Because preoperative chemoradiation is a locoregional therapy, this strategyis not expected to significantly improve distant metastatic disease rates.Future treatment strategies should incorporate preoperative chemoradiation forlocoregional disease control and novel systemic treatment to control possiblemicrometastatic disease (and to possibly downstage locally advanced tumors).Major improvements in overall survival will await these novel systemictherapies, but the importance of locoregional tumor control should not beunderestimated.
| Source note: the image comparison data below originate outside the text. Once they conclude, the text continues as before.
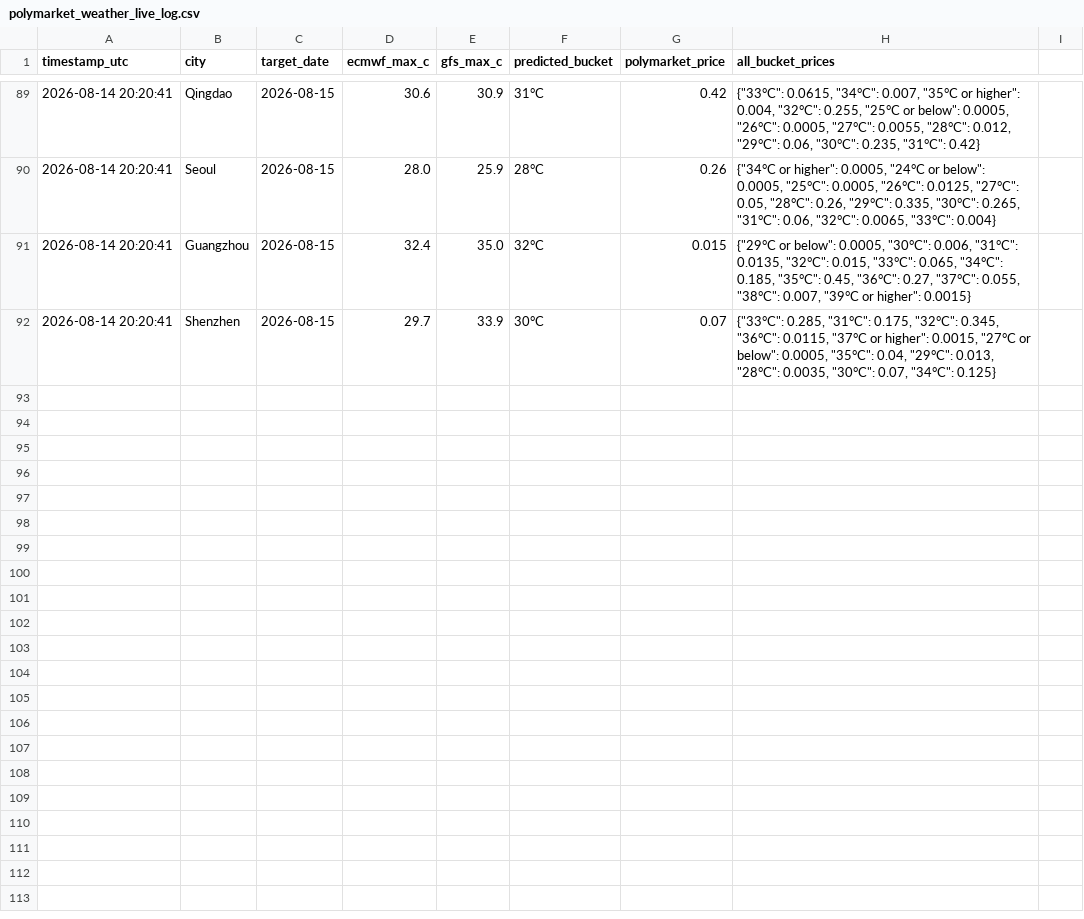
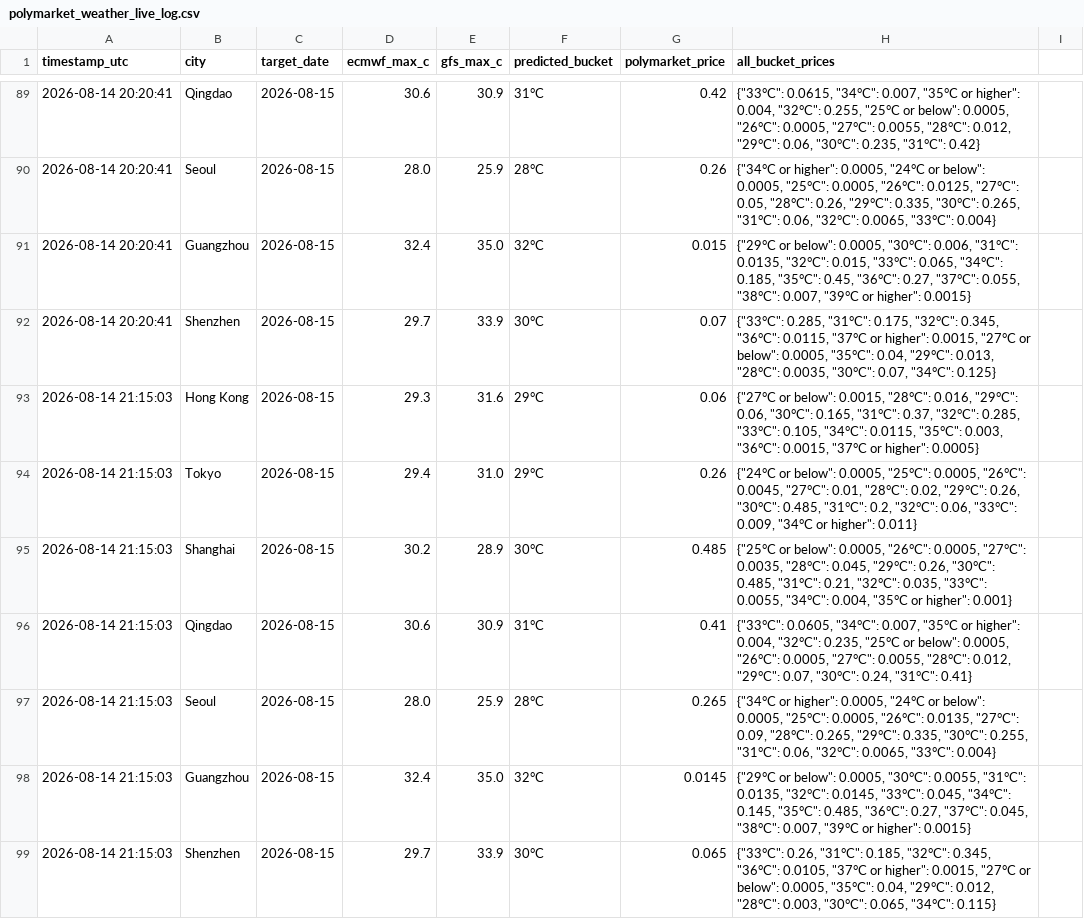
Before and after one commit to stanleykev7-rgb/polymarket-weather-logger, a CSV file: polymarket_weather_live_log.csv, drawn as a sheet; only a part is shown, gaps mark what is left out; the diff names each change by its address in the sheet, - before the commit and + after, or states it on an @@ line.

```diff
--- a/polymarket_weather_live_log.csv
+++ b/polymarket_weather_live_log.csv
+row 93: 2026-08-14 21:15:03 | Hong Kong | 2026-08-15 | 29.3 | 31.6 | 29°C | 0.06 | {"27°C or below": 0.0015, "28°C": 0.016, "29°C": 0.06, "30°C": 0.165, "31°C": 0.37, "32°C": 0.285, "33°C": 0.105, "34°C": 0.0115, "35°C": 0.003, "36°C": 0.0015, "37°C or higher": 0.0005}
+row 94: 2026-08-14 21:15:03 | Tokyo | 2026-08-15 | 29.4 | 31.0 | 29°C | 0.26 | {"24°C or below": 0.0005, "25°C": 0.0005, "26°C": 0.0045, "27°C": 0.01, "28°C": 0.02, "29°C": 0.26, "30°C": 0.485, "31°C": 0.2, "32°C": 0.06, "33°C": 0.009, "34°C or higher": 0.011}
+row 95: 2026-08-14 21:15:03 | Shanghai | 2026-08-15 | 30.2 | 28.9 | 30°C | 0.485 | {"25°C or below": 0.0005, "26°C": 0.0005, "27°C": 0.0035, "28°C": 0.045, "29°C": 0.26, "30°C": 0.485, "31°C": 0.21, "32°C": 0.035, "33°C": 0.0055, "34°C": 0.004, "35°C or higher": 0.001}
+row 96: 2026-08-14 21:15:03 | Qingdao | 2026-08-15 | 30.6 | 30.9 | 31°C | 0.41 | {"33°C": 0.0605, "34°C": 0.007, "35°C or higher": 0.004, "32°C": 0.235, "25°C or below": 0.0005, "26°C": 0.0005, "27°C": 0.0055, "28°C": 0.012, "29°C": 0.07, "30°C": 0.24, "31°C": 0.41}
+row 97: 2026-08-14 21:15:03 | Seoul | 2026-08-15 | 28.0 | 25.9 | 28°C | 0.265 | {"34°C or higher": 0.0005, "24°C or below": 0.0005, "25°C": 0.0005, "26°C": 0.0135, "27°C": 0.09, "28°C": 0.265, "29°C": 0.335, "30°C": 0.255, "31°C": 0.06, "32°C": 0.0065, "33°C": 0.004}
+row 98: 2026-08-14 21:15:03 | Guangzhou | 2026-08-15 | 32.4 | 35.0 | 32°C | 0.0145 | {"29°C or below": 0.0005, "30°C": 0.0055, "31°C": 0.0135, "32°C": 0.0145, "33°C": 0.045, "34°C": 0.145, "35°C": 0.485, "36°C": 0.27, "37°C": 0.045, "38°C": 0.007, "39°C or higher": 0.0015}
+row 99: 2026-08-14 21:15:03 | Shenzhen | 2026-08-15 | 29.7 | 33.9 | 30°C | 0.065 | {"33°C": 0.26, "31°C": 0.185, "32°C": 0.345, "36°C": 0.0105, "37°C or higher": 0.0015, "27°C or below": 0.0005, "35°C": 0.04, "29°C": 0.012, "28°C": 0.003, "30°C": 0.065, "34°C": 0.115}
```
At Emory, we have incorporated a preoperative strategy with full-doseinduction chemotherapy followed by chemoradiation for improved locoregionaldisease control. This phase I/II investigation examined the safety of induction5-FU, cisplatin, and gemcitabine followed by hyperfractionated chemoradiation in29 patients. Remarkably, we have seen a 40% objective partial and completeresponse rate with the induction chemotherapy. We are now investigating thistreatment strategy in a phase II trial in borderline and resectable patients.

References:

1. Pister PW, Lee JE, Vauthey JN, et al: Laparoscopy in the staging ofpancreatic cancer. Br J Surg 88:325-337, 2001.

2. Jimenez RE, Warshaw AL, Rattner DW, et al: Impact of laparoscopic stagingin the treatment of pancreatic cancer. Arch Surg 135:409-415, 2000.

3. Griffin JF, Smalley SR, Jewell W, et al: Patterns of failure aftercurative resection of pancreatic carcinoma. Cancer 66:56-61, 1990.

4. Willett CG, Lewandrowski K, Warshaw AL, et al: Resection margins incarcinoma of the head of the pancreas. Ann Surg 217:144-148, 1993.

5. Staley C, Cleary K, Abbruzzese J, et al: Need for standardized pathologicstaging of pancreaticoduodenectomy specimens. Pancreas 12:373-380, 1996.

6. Evans DB, Wolff R, Crane C: Neoadjuvant strategies for pancreatic cancer.Oncology 15:727-744, 2001.

7. Staley CA, Lee JE, Cleary KR, et al: Preoperative chemoradiation,pancreaticduodenectomy, and intraoperative radiation therapy for adenocarcinomaof the pancreatic head. Am J Surg 171:118-125, 1996.